§ WORK TO COMPLETE: Check each line of the entries below for the word "white", and copy the lines that have it.

::: SUPPLIED RECORDS

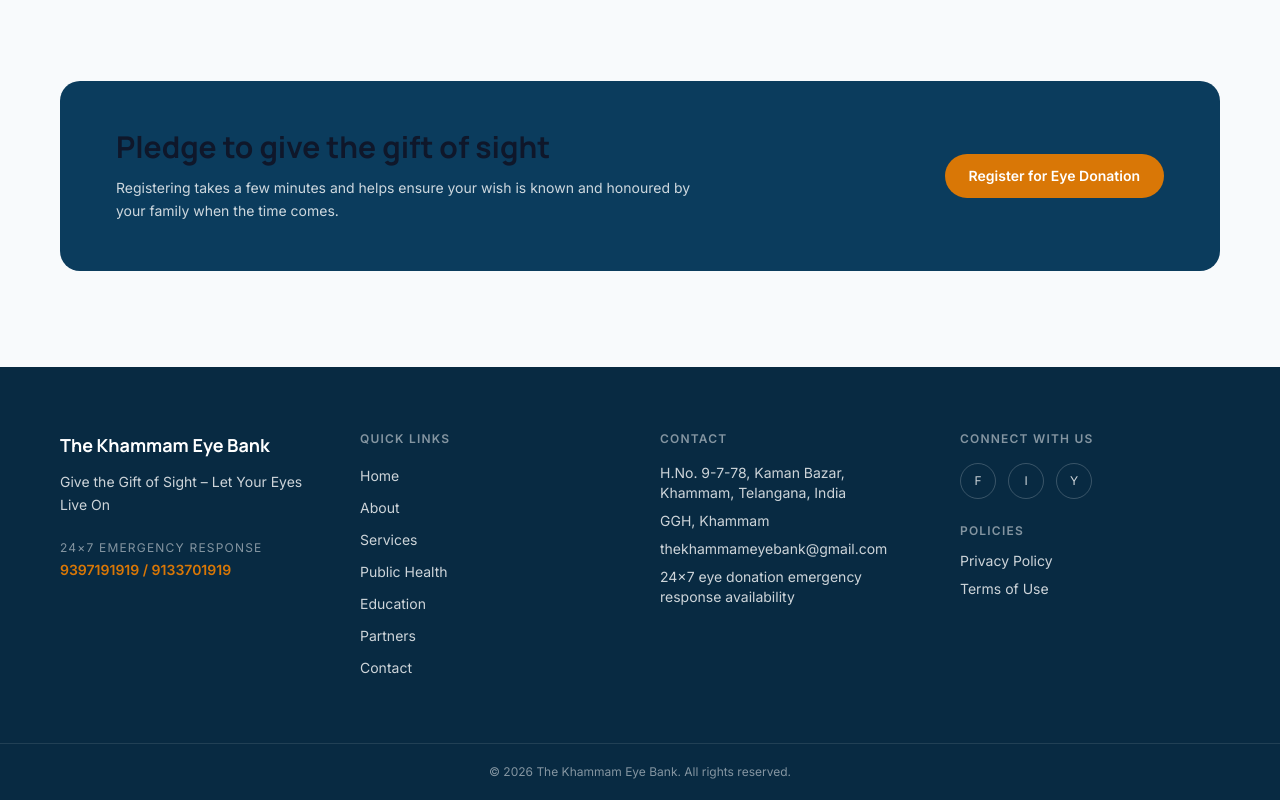
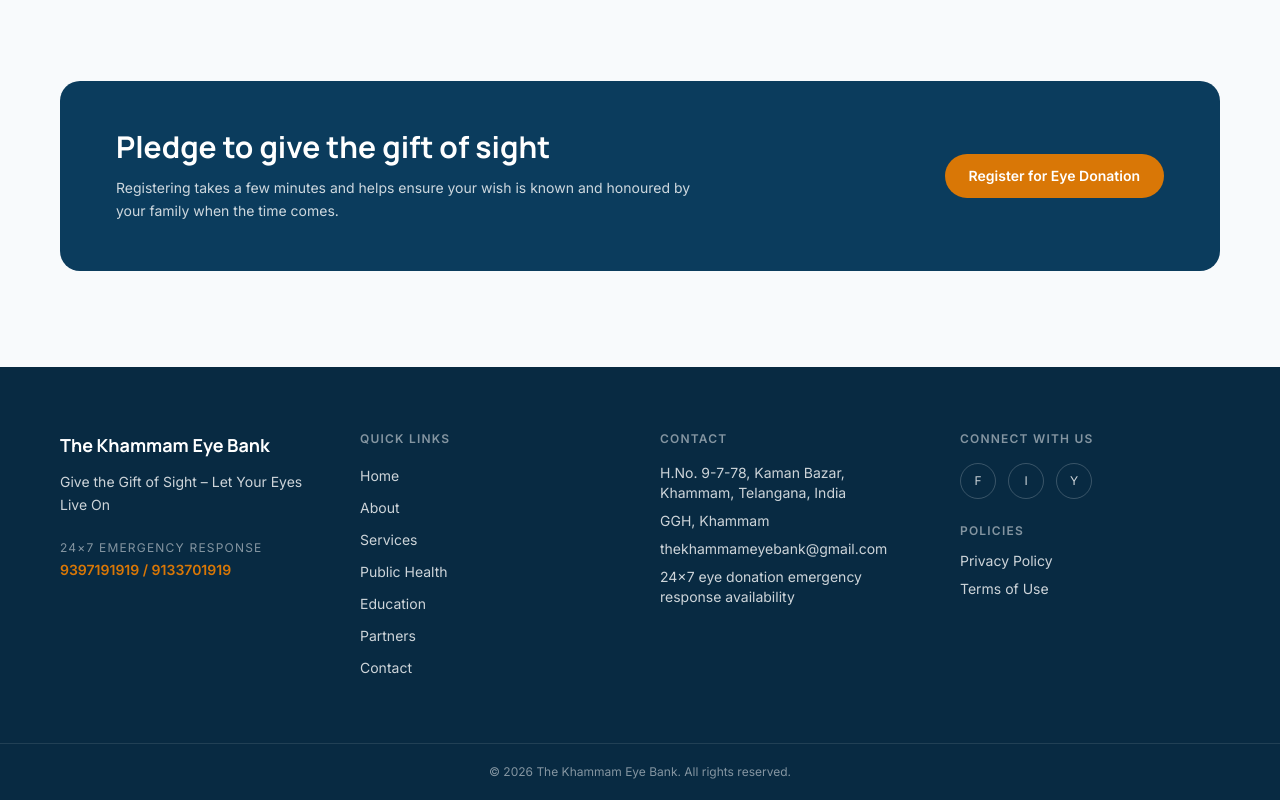
Before and after one commit to Khyathi150/Khammam-Eye-Bank, a React (Vite) app in the folder frontend/: page / in a window 1280 px wide. Shown: the part 4678-5478 px from the top of the page. Built offline with nearby package versions, Linux system fonts and the light colour scheme; no server answers.

Commit message:
Update callToAction white

```diff
--- a/frontend/src/components/CallToAction.tsx
+++ b/frontend/src/components/CallToAction.tsx
@@ -27,7 +27,7 @@ export default function CallToAction({
           className="flex flex-col items-start justify-between gap-8 rounded-card bg-primary px-8 py-12 text-white md:flex-row md:items-center md:px-14"
         >
           <div className="max-w-xl">
-            <h2 className="text-2xl font-bold md:text-3xl">{title}</h2>
+            <h2 className="text-2xl font-bold md:text-3xl text-white">{title}</h2>
             <p className="mt-3 text-sm leading-relaxed text-white/80">{description}</p>
           </div>
           <LinkButton to={primaryTo} external={external} variant="primary" className="shrink-0">
```
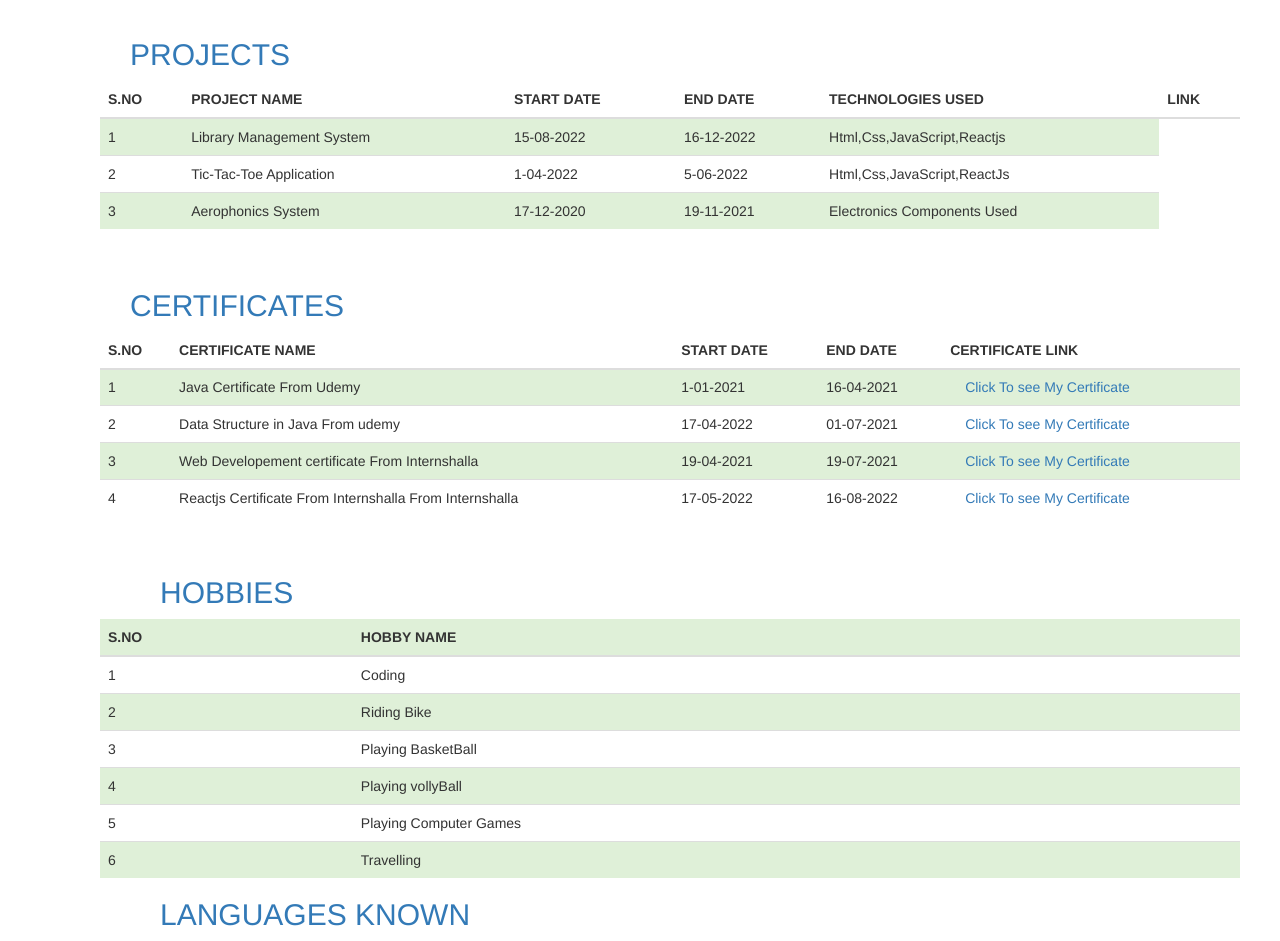
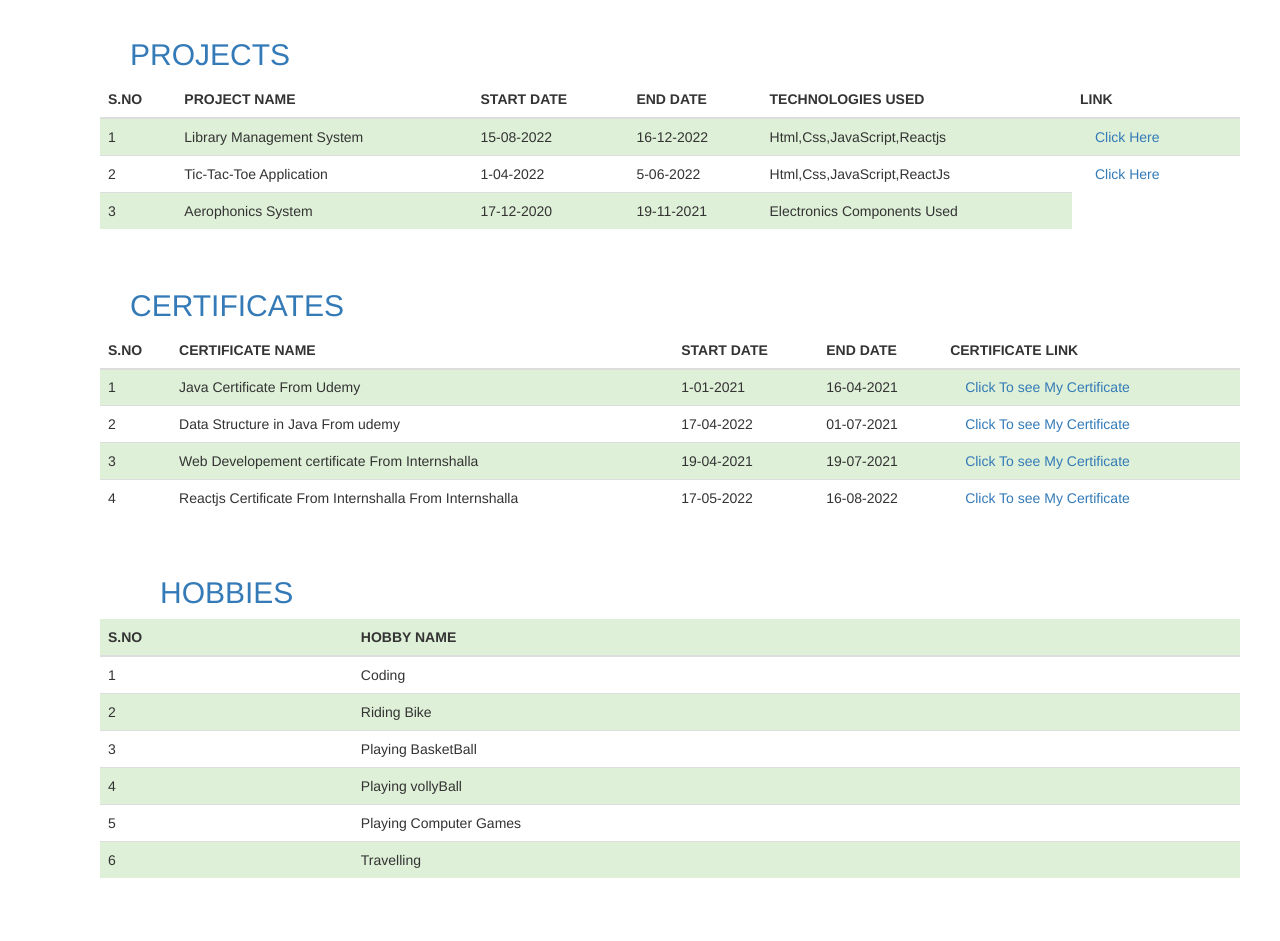
Before and after one commit to abhi12-c/abhi12-c, a plain HTML site: page index.html in a window 1280 px wide. Shown: the part 1460-2401 px from the top of the page. After the commit the page ends 2358 px from the top, so only its background shows below. Drawn offline with nearby package versions, Linux system fonts and the light colour scheme.

Commit message:
updated index.html

```diff
--- a/index.html
+++ b/index.html
@@ -372,6 +372,7 @@
               <td>15-08-2022</td>
               <td>16-12-2022</td>
               <td>Html,Css,JavaScript,Reactjs</td>
+              <td><a href="https://github.com/abhi12-c/LMS-Library_Management_System" target="_blank">Click Here</a></td>
             </tr>
             <tr class="primary">
               <td>2</td>
@@ -379,6 +380,7 @@
               <td>1-04-2022</td>
               <td>5-06-2022</td>
               <td>Html,Css,JavaScript,ReactJs</td>
+              <td><a href="https://github.com/abhi12-c/TicTacToeApplication" target="_blank">Click Here</a></td>
             </tr>
 
             <tr class="success">
@@ -496,10 +498,7 @@
         </table>
 
       </div>
-      <div class="container">
-        <h2><a id="lang"> <a id="hobbies">LANGUAGES KNOWN</a></a></h2>
 
-      </div>
 
     </div>
 </body>
```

::::::

§ RESULT:
Update callToAction white
           className="flex flex-col items-start justify-between gap-8 rounded-card bg-primary px-8 py-12 text-white md:flex-row md:items-center md:px-14"
+            <h2 className="text-2xl font-bold md:text-3xl text-white">{title}</h2>
             <p className="mt-3 text-sm leading-relaxed text-white/80">{description}</p>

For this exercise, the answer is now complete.